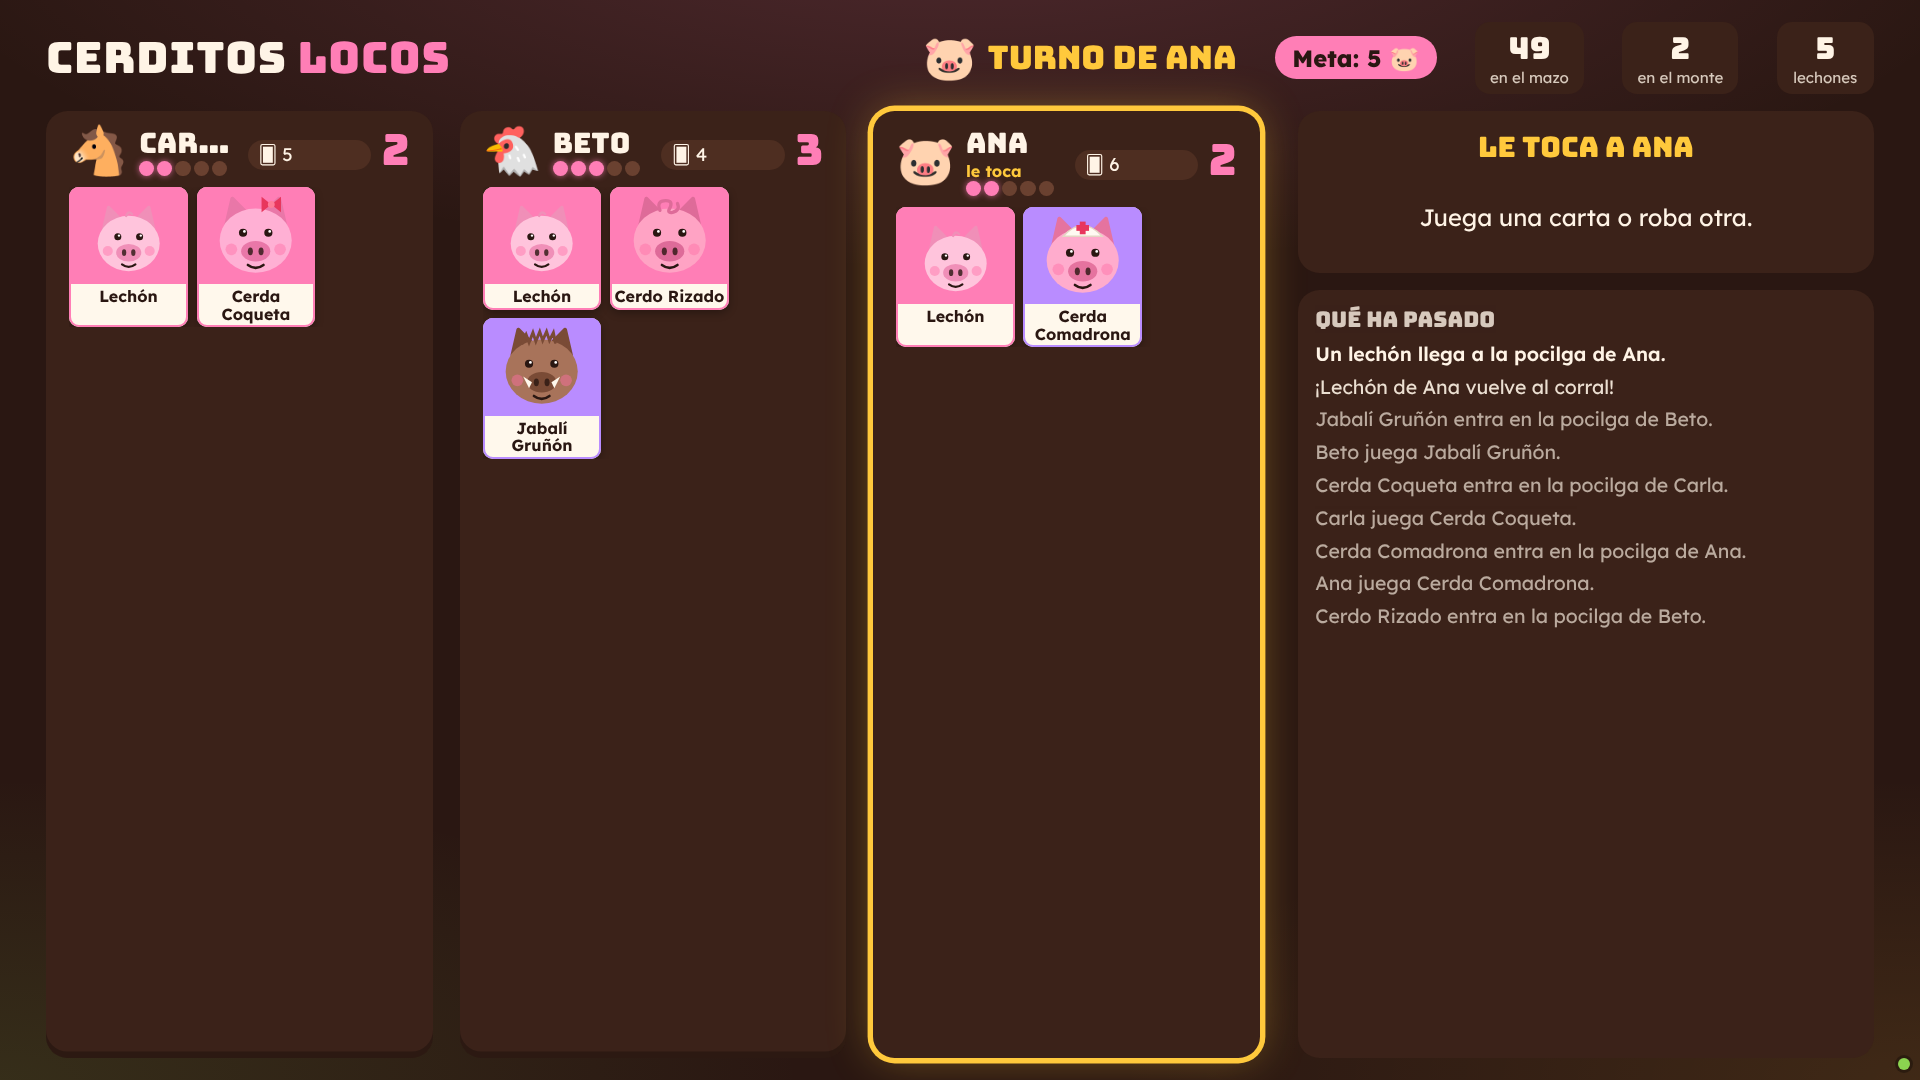
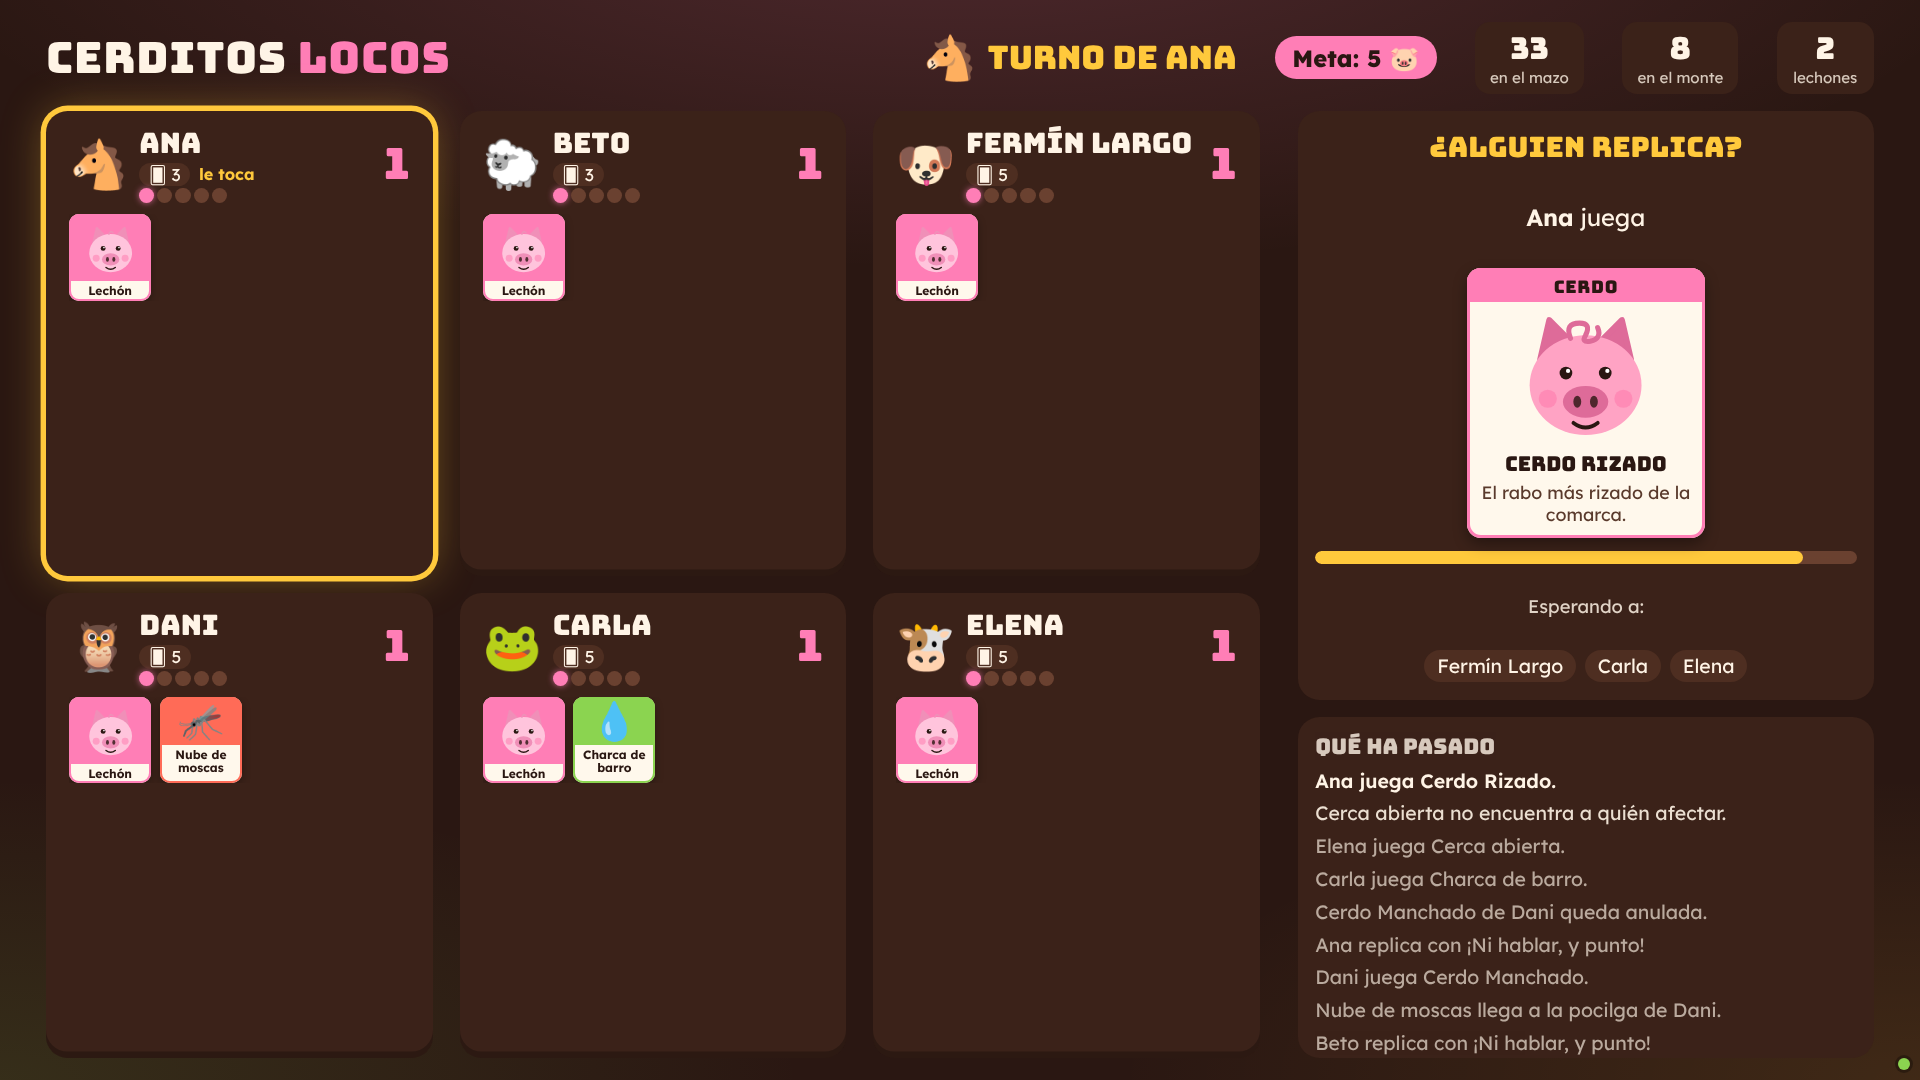
TV legible con 6 jugadores y puntuación del registro
Claude-Session: https://claude.ai/code/session_012npZoimiTdo8azkYmbjNj1

diff --git a/custom_components/cerditos_locos/frontend/app.css b/custom_components/cerditos_locos/frontend/app.css
@@ -143,12 +143,13 @@ body.tv { overflow: hidden; height: 100vh; font-size: 2vh; }
 .pen.off { opacity: 0.55; }
 .pen header { display: flex; align-items: center; gap: 1vh; }
 .pen header .ava { font-size: 4.4vh; line-height: 1; }
-.pen header .who { display: flex; flex-direction: column; min-width: 0; margin-right: auto; }
+.pen header .who { display: flex; flex-direction: column; align-items: flex-start; min-width: 0; margin-right: auto; }
 .pen header .nm { font-family: var(--display); font-size: 2.6vh; white-space: nowrap; overflow: hidden; text-overflow: ellipsis; }
 .pen header .tag { font-size: 1.5vh; font-weight: 700; color: var(--sun); }
 .pen header .tag.off { color: var(--tomato); }
 .pen header .count { font-family: var(--display); font-size: 4vh; color: var(--pink); line-height: 1; }
-.pen header .hand { font-size: 1.7vh; background: var(--mud-3); border-radius: 99px; padding: 0.3vh 1vh; white-space: nowrap; }
+.pen header .line { display: flex; align-items: center; gap: 0.8vh; margin: 0.2vh 0; }
+.pen header .handcount { font-size: 1.6vh; background: var(--mud-3); border-radius: 99px; padding: 0.1vh 0.9vh; white-space: nowrap; }
 .pen .meter { font-size: 2vh; }
 .pen .cards { display: flex; flex-wrap: wrap; gap: 0.8vh; align-content: flex-start; overflow: hidden; }
 .pen .card.mini { width: 11vh; font-size: 2.4vh; }

diff --git a/custom_components/cerditos_locos/frontend/tv.js b/custom_components/cerditos_locos/frontend/tv.js
@@ -157,8 +157,10 @@ function renderTable() {
     pens.append(el("article", { class: `pen${p.id === state.active ? " active" : ""}${p.connected ? "" : " off"}`, "data-id": p.id },
       el("header", {},
         el("span", { class: "ava", text: p.avatar }),
-        el("span", { class: "who" }, el("span", { class: "nm", text: p.name }), tag, pigMeter(p.pigs, state.goal)),
-        el("span", { class: "hand", title: "Cartas en la mano", text: `🂠 ${p.hand_count}` }),
+        el("span", { class: "who" },
+          el("span", { class: "nm", text: p.name }),
+          el("span", { class: "line" }, el("span", { class: "handcount", title: "Cartas en la mano", text: `🂠 ${p.hand_count}` }), tag),
+          pigMeter(p.pigs, state.goal)),
         el("span", { class: "count", text: String(p.pigs) })),
       cards));
   }

diff --git a/custom_components/cerditos_locos/game/engine.py b/custom_components/cerditos_locos/game/engine.py
@@ -193,6 +193,8 @@ class Game:
         return f"{prefix}{self._id_counter}"
 
     def say(self, text: str) -> None:
+        if text.endswith(("!.", "?.")):  # «… con ¡Ni hablar!.» → «… con ¡Ni hablar!»
+            text = text[:-1]
         self._log_seq += 1
         self.log.append({"n": self._log_seq, "text": text})
         del self.log[:-LOG_KEEP]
####
* Assignment: If a line above holds the string "text", return it as it stands.

* Exercise solution:
 .pen header .nm { font-family: var(--display); font-size: 2.6vh; white-space: nowrap; overflow: hidden; text-overflow: ellipsis; }
         el("span", { class: "ava", text: p.avatar }),
-        el("span", { class: "who" }, el("span", { class: "nm", text: p.name }), tag, pigMeter(p.pigs, state.goal)),
-        el("span", { class: "hand", title: "Cartas en la mano", text: `🂠 ${p.hand_count}` }),
+          el("span", { class: "nm", text: p.name }),
+          el("span", { class: "line" }, el("span", { class: "handcount", title: "Cartas en la mano", text: `🂠 ${p.hand_count}` }), tag),
         el("span", { class: "count", text: String(p.pigs) })),
     def say(self, text: str) -> None:
+        if text.endswith(("!.", "?.")):  # «… con ¡Ni hablar!.» → «… con ¡Ni hablar!»
+            text = text[:-1]
         self.log.append({"n": self._log_seq, "text": text})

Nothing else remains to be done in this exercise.